### YOUR OBJECTIVE:
Reproduce what is written in the records below exactly, and leave out the images.

___ DATA EXTRACT ___

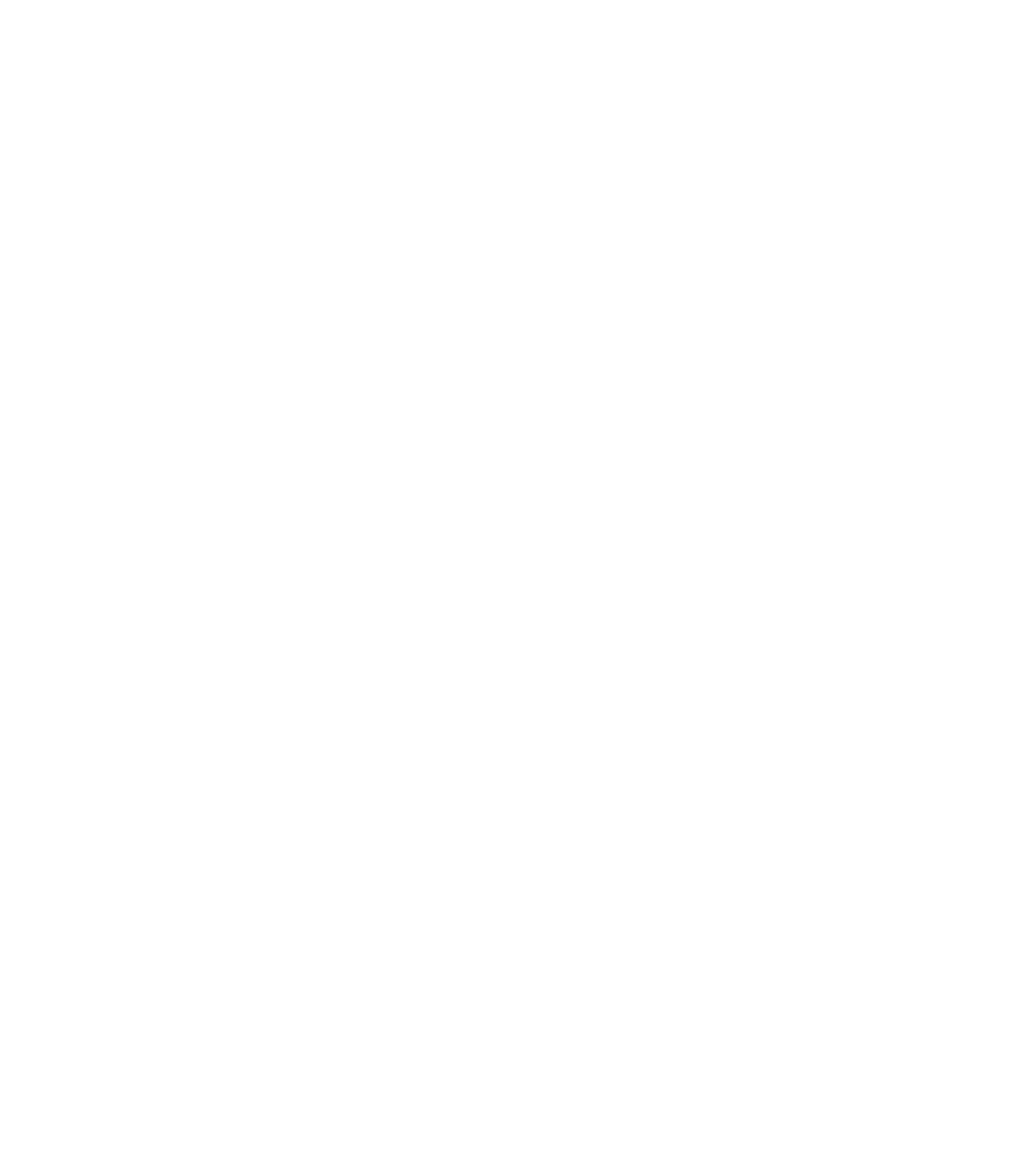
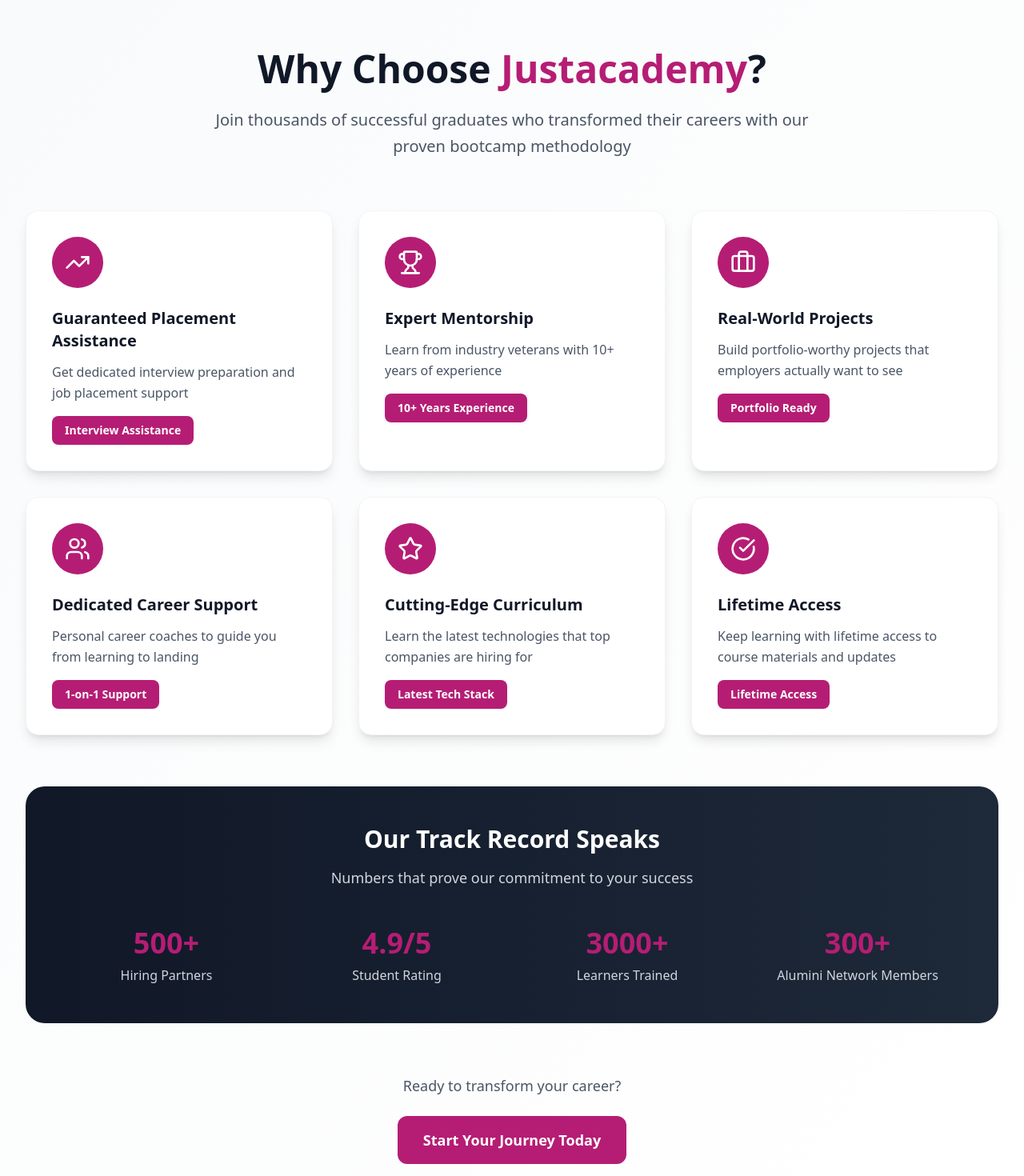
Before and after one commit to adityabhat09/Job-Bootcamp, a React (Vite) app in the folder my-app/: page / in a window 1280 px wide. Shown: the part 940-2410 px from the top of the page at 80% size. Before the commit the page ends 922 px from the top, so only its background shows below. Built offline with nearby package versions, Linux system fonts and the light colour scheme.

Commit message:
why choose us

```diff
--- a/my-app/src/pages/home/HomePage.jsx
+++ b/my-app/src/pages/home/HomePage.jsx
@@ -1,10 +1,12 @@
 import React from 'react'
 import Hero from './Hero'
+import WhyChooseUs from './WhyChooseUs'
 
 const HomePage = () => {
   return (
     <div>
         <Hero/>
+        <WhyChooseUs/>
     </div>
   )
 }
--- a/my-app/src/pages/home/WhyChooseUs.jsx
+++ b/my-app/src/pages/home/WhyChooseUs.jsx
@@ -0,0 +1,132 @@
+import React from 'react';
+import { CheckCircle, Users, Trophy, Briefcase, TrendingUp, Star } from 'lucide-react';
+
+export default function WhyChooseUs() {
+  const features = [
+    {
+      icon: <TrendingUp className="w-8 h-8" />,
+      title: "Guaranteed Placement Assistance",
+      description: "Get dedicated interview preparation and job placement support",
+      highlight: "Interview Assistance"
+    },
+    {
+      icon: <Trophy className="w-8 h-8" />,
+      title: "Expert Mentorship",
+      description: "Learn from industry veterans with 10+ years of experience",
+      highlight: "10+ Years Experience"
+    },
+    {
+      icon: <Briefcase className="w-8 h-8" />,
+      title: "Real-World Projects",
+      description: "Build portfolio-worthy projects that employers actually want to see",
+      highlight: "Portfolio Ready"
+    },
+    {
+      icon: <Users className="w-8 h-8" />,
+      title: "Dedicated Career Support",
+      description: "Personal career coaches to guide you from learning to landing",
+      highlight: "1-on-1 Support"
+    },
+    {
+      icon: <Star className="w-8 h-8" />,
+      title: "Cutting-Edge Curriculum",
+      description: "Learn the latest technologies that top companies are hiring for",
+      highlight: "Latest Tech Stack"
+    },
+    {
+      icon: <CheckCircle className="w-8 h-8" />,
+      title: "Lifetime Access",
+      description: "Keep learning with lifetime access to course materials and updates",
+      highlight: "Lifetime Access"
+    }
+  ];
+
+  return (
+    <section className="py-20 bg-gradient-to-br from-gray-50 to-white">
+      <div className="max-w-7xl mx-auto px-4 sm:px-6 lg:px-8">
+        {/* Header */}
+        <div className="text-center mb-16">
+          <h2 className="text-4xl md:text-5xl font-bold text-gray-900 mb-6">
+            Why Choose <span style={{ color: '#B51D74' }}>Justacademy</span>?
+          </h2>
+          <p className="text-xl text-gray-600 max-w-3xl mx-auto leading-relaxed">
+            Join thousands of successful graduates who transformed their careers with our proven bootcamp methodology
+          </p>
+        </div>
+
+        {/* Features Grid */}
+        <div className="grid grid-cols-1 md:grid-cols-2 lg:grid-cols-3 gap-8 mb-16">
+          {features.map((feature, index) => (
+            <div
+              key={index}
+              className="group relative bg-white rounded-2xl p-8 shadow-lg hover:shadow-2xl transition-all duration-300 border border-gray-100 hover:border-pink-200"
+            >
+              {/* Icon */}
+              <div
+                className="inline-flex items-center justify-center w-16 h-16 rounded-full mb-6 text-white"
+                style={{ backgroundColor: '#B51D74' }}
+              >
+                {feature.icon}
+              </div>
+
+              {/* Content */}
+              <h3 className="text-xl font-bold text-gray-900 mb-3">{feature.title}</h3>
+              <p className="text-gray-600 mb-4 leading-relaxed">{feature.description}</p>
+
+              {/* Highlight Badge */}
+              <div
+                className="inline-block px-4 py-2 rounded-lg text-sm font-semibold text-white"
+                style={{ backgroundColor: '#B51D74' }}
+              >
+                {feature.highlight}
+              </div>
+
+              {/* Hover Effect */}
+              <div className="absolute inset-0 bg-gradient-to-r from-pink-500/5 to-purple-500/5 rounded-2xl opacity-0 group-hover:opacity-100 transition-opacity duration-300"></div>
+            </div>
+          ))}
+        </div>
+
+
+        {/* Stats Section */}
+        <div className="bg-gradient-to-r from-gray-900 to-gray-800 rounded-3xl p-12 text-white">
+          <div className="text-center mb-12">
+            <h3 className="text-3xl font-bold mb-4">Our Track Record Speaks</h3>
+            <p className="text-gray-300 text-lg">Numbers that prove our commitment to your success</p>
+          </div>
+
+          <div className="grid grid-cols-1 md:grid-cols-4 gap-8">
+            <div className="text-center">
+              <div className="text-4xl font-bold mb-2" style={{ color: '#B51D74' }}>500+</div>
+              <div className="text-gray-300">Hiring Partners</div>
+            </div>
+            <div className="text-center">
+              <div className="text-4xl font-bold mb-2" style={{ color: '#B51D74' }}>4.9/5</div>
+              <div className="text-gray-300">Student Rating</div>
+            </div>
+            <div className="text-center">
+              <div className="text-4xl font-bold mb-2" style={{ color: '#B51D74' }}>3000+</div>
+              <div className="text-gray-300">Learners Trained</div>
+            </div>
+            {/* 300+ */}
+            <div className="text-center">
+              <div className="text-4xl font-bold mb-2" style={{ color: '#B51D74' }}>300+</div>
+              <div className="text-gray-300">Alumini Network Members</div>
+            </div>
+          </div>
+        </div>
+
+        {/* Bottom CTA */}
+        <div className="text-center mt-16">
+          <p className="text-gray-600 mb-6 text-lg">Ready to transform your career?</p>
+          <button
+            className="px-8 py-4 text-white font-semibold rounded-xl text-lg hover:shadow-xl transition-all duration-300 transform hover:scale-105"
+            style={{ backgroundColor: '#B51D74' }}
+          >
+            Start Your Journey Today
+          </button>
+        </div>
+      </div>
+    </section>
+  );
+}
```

___

### REPLY TO THE EXERCISE:
Before and after one commit to adityabhat09/Job-Bootcamp, a React (Vite) app in the folder my-app/: page / in a window 1280 px wide. Shown: the part 940-2410 px from the top of the page at 80% size. Before the commit the page ends 922 px from the top, so only its background shows below. Built offline with nearby package versions, Linux system fonts and the light colour scheme.

Commit message:
why choose us

```diff
--- a/my-app/src/pages/home/HomePage.jsx
+++ b/my-app/src/pages/home/HomePage.jsx
@@ -1,10 +1,12 @@
 import React from 'react'
 import Hero from './Hero'
+import WhyChooseUs from './WhyChooseUs'
 
 const HomePage = () => {
   return (
     <div>
         <Hero/>
+        <WhyChooseUs/>
     </div>
   )
 }
--- a/my-app/src/pages/home/WhyChooseUs.jsx
+++ b/my-app/src/pages/home/WhyChooseUs.jsx
@@ -0,0 +1,132 @@
+import React from 'react';
+import { CheckCircle, Users, Trophy, Briefcase, TrendingUp, Star } from 'lucide-react';
+
+export default function WhyChooseUs() {
+  const features = [
+    {
+      icon: <TrendingUp className="w-8 h-8" />,
+      title: "Guaranteed Placement Assistance",
+      description: "Get dedicated interview preparation and job placement support",
+      highlight: "Interview Assistance"
+    },
+    {
+      icon: <Trophy className="w-8 h-8" />,
+      title: "Expert Mentorship",
+      description: "Learn from industry veterans with 10+ years of experience",
+      highlight: "10+ Years Experience"
+    },
+    {
+      icon: <Briefcase className="w-8 h-8" />,
+      title: "Real-World Projects",
+      description: "Build portfolio-worthy projects that employers actually want to see",
+      highlight: "Portfolio Ready"
+    },
+    {
+      icon: <Users className="w-8 h-8" />,
+      title: "Dedicated Career Support",
+      description: "Personal career coaches to guide you from learning to landing",
+      highlight: "1-on-1 Support"
+    },
+    {
+      icon: <Star className="w-8 h-8" />,
+      title: "Cutting-Edge Curriculum",
+      description: "Learn the latest technologies that top companies are hiring for",
+      highlight: "Latest Tech Stack"
+    },
+    {
+      icon: <CheckCircle className="w-8 h-8" />,
+      title: "Lifetime Access",
+      description: "Keep learning with lifetime access to course materials and updates",
+      highlight: "Lifetime Access"
+    }
+  ];
+
+  return (
+    <section className="py-20 bg-gradient-to-br from-gray-50 to-white">
+      <div className="max-w-7xl mx-auto px-4 sm:px-6 lg:px-8">
+        {/* Header */}
+        <div className="text-center mb-16">
+          <h2 className="text-4xl md:text-5xl font-bold text-gray-900 mb-6">
+            Why Choose <span style={{ color: '#B51D74' }}>Justacademy</span>?
+          </h2>
+          <p className="text-xl text-gray-600 max-w-3xl mx-auto leading-relaxed">
+            Join thousands of successful graduates who transformed their careers with our proven bootcamp methodology
+          </p>
+        </div>
+
+        {/* Features Grid */}
+        <div className="grid grid-cols-1 md:grid-cols-2 lg:grid-cols-3 gap-8 mb-16">
+          {features.map((feature, index) => (
+            <div
+              key={index}
+              className="group relative bg-white rounded-2xl p-8 shadow-lg hover:shadow-2xl transition-all duration-300 border border-gray-100 hover:border-pink-200"
+            >
+              {/* Icon */}
+              <div
+                className="inline-flex items-center justify-center w-16 h-16 rounded-full mb-6 text-white"
+                style={{ backgroundColor: '#B51D74' }}
+              >
+                {feature.icon}
+              </div>
+
+              {/* Content */}
+              <h3 className="text-xl font-bold text-gray-900 mb-3">{feature.title}</h3>
+              <p className="text-gray-600 mb-4 leading-relaxed">{feature.description}</p>
+
+              {/* Highlight Badge */}
+              <div
+                className="inline-block px-4 py-2 rounded-lg text-sm font-semibold text-white"
+                style={{ backgroundColor: '#B51D74' }}
+              >
+                {feature.highlight}
+              </div>
+
+              {/* Hover Effect */}
+              <div className="absolute inset-0 bg-gradient-to-r from-pink-500/5 to-purple-500/5 rounded-2xl opacity-0 group-hover:opacity-100 transition-opacity duration-300"></div>
+            </div>
+          ))}
+        </div>
+
+
+        {/* Stats Section */}
+        <div className="bg-gradient-to-r from-gray-900 to-gray-800 rounded-3xl p-12 text-white">
+          <div className="text-center mb-12">
+            <h3 className="text-3xl font-bold mb-4">Our Track Record Speaks</h3>
+            <p className="text-gray-300 text-lg">Numbers that prove our commitment to your success</p>
+          </div>
+
+          <div className="grid grid-cols-1 md:grid-cols-4 gap-8">
+            <div className="text-center">
+              <div className="text-4xl font-bold mb-2" style={{ color: '#B51D74' }}>500+</div>
+              <div className="text-gray-300">Hiring Partners</div>
+            </div>
+            <div className="text-center">
+              <div className="text-4xl font-bold mb-2" style={{ color: '#B51D74' }}>4.9/5</div>
+              <div className="text-gray-300">Student Rating</div>
+            </div>
+            <div className="text-center">
+              <div className="text-4xl font-bold mb-2" style={{ color: '#B51D74' }}>3000+</div>
+              <div className="text-gray-300">Learners Trained</div>
+            </div>
+            {/* 300+ */}
+            <div className="text-center">
+              <div className="text-4xl font-bold mb-2" style={{ color: '#B51D74' }}>300+</div>
+              <div className="text-gray-300">Alumini Network Members</div>
+            </div>
+          </div>
+        </div>
+
+        {/* Bottom CTA */}
+        <div className="text-center mt-16">
+          <p className="text-gray-600 mb-6 text-lg">Ready to transform your career?</p>
+          <button
+            className="px-8 py-4 text-white font-semibold rounded-xl text-lg hover:shadow-xl transition-all duration-300 transform hover:scale-105"
+            style={{ backgroundColor: '#B51D74' }}
+          >
+            Start Your Journey Today
+          </button>
+        </div>
+      </div>
+    </section>
+  );
+}
```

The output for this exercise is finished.